New Delhi: Taking a carrot and a stick approach towards increasing PG Medical Seats across the country, the Medical Council of India through its recent amendment to “Postgraduate Medical Education Regulations, 2000 has stipulated that medical colleges in India offering MBBS courses will have to make an application for starting of Post-graduate medical education courses within three years of grant of recognition, i.e., three years from the date of inclusion of the MBBS qualification awarded by the Medical College in the First Schedule of the Indian Medical Council Act, 1956.
Moreover, the amendment clearly states that Failure to make an application for starting of Postgraduate courses within the stipulated time shall entail the withdrawal of recognition of MBBS qualification.
The said MCI amendments under the bracket heading “Postgraduate Medical Education (Amendment) Regulations, 2018” have been published in the Gazette on 5th April, 2018. Clause 6(1), (2) & (3) under the heading “Starting of postgraduate Medical Courses and their recognition” of the “Postgraduate Medical Education Regulations, 2000”, shall be substituted as under
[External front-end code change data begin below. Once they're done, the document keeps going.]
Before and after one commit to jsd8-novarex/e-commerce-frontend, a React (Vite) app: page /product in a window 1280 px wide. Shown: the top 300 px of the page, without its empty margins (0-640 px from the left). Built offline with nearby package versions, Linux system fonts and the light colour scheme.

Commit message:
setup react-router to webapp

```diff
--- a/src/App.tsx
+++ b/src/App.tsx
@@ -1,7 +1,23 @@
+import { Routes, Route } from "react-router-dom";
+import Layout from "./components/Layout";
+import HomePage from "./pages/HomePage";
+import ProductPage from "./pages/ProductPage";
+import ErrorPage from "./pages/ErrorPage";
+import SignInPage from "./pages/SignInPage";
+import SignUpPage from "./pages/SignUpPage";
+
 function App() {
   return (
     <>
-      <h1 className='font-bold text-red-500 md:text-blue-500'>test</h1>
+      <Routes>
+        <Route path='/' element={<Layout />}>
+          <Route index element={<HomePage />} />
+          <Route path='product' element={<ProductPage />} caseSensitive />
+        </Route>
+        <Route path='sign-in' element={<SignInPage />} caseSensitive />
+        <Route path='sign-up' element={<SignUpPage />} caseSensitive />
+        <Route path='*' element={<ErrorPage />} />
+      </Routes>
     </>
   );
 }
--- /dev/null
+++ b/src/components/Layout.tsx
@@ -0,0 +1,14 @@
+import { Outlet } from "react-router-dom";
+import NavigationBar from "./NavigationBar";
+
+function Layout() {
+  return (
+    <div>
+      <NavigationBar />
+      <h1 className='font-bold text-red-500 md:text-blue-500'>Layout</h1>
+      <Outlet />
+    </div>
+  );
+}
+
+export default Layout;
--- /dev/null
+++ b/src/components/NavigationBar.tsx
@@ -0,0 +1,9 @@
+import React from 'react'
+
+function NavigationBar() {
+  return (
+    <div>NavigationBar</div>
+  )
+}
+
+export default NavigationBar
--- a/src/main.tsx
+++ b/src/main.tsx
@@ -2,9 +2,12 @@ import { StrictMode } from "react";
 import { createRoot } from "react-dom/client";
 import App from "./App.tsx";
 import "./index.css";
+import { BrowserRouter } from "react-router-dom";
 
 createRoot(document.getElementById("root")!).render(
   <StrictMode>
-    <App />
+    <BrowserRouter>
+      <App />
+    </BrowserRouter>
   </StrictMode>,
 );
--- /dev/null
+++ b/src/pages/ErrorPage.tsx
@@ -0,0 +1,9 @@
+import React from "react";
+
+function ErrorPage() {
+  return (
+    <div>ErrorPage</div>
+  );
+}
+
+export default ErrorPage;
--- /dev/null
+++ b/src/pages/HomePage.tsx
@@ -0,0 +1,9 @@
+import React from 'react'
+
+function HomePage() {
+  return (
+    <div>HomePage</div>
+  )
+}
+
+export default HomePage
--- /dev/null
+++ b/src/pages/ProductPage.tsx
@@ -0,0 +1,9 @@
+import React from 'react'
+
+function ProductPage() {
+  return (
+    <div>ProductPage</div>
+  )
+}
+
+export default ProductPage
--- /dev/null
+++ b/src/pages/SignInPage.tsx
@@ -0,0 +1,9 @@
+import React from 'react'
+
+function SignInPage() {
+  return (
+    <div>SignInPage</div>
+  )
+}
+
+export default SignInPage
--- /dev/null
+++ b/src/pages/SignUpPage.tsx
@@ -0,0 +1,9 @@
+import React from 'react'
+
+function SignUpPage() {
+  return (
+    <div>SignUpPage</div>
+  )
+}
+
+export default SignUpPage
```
An institution intending to start a post-graduate medical education course or to increase the annual intake capacity in an already ongoing course shall obtain the prior permission of the Central Government under section 10A of the Act. The prior permission granted by the Central Government for Postgraduate Degree/Postgraduate Diploma courses shall be for four and three academic years respectively Provided that it shall be incumbent upon Medical Colleges/Medical Institutions to make an application for starting of Post-graduate medical education courses within three years of grant of recognition, i.e., three years from the date of inclusion of the MBBS qualification awarded by the Medical College in the First Schedule of the Indian Medical Council Act, 1956. Failure to make an application for starting of Postgraduate courses within the stipulated time shall entail the withdrawal of recognition of MBBS qualification.
Not only this, the amendments imply that medical colleges will be in total given three opportunities to get approval to start PG course. Failure to obtain the permission will also lead to a withdrawal of Recognition of MBBS qualification
Provided further that a Medical College/Medical Institution that makes an application for starting of a Postgraduate course in the eventuality of disapproval shall be granted two more opportunities for the succeeding years to make an application. Failure to obtain permission of the Central Government thereafter shall entail the withdrawal of Recognition of MBBS qualification.”
Provided further that above shall be applicable to the scheme submitted from the academic year 2020-21 onwards, in order to provide time to the existing colleges to apply.
Laying Down the procedure for application for recognition of PG medical qualification, the amendment states
(2)The Institution shall apply for recognition of the Post Graduate Medical qualification to the Central Government through the affiliating University, when the first admitted batch shall be due to appear for the examination to be conducted by the affiliating University.
In the event of deficiencies being found in the assessment, the Institution shall be granted an opportunity to submit compliance within 30 days from the date of communication of deficiencies by the Council.
Such an opportunity to comply with the deficiencies shall be availed by the Institute only twice. The Postgraduate Medical Education Committee on finding the compliance satisfactory shall convey the recommendation to recognize the course. In all others cases, the prior permission of the Central Government granted under sub-clause (1) shall be deemed to have lapsed after four and three years for Postgraduate Degree/Postgraduate Diploma courses respectively. Further, in such cases; recommendation shall be made to the Central Government to include the qualifications in the First Schedule of the Indian Medical Council Act, 1956 only in respect of first four batches of Postgraduate Degree Courses and three batches of Postgraduate Diploma courses.
Another important development in the amendment comes in the form of more penalties being announced for medical colleges in case of shortcomings in offering PG course and their approval. Most significantly colleges which do not get their PG courses recognized would have to pay a heavy price which ranges from the monetary penalty as high as Rs 10 lakhs to losing the PG course and/or even the institution may be debarred from making further PG applications to even reduction in MBBS seats.
The clause states
Failure to seek timely recognition as required in sub-clause 2 shall invariably result in stoppage of admission to the concerned Post Graduate course.
In the event of failure of the institute to seek recognition for existing Post Graduate courses, the Council may recommend to the Central Government for imposition of exemplary penalty which may extend to Rupees ten lakhs per seat of the postgraduate course; and/or stoppage of other postgraduate Medical courses of the Institution; and/or debar the Institution from making any application for starting or increase of seats in postgraduate courses for a specified period; and/or reducing the intake capacity in MBBS.”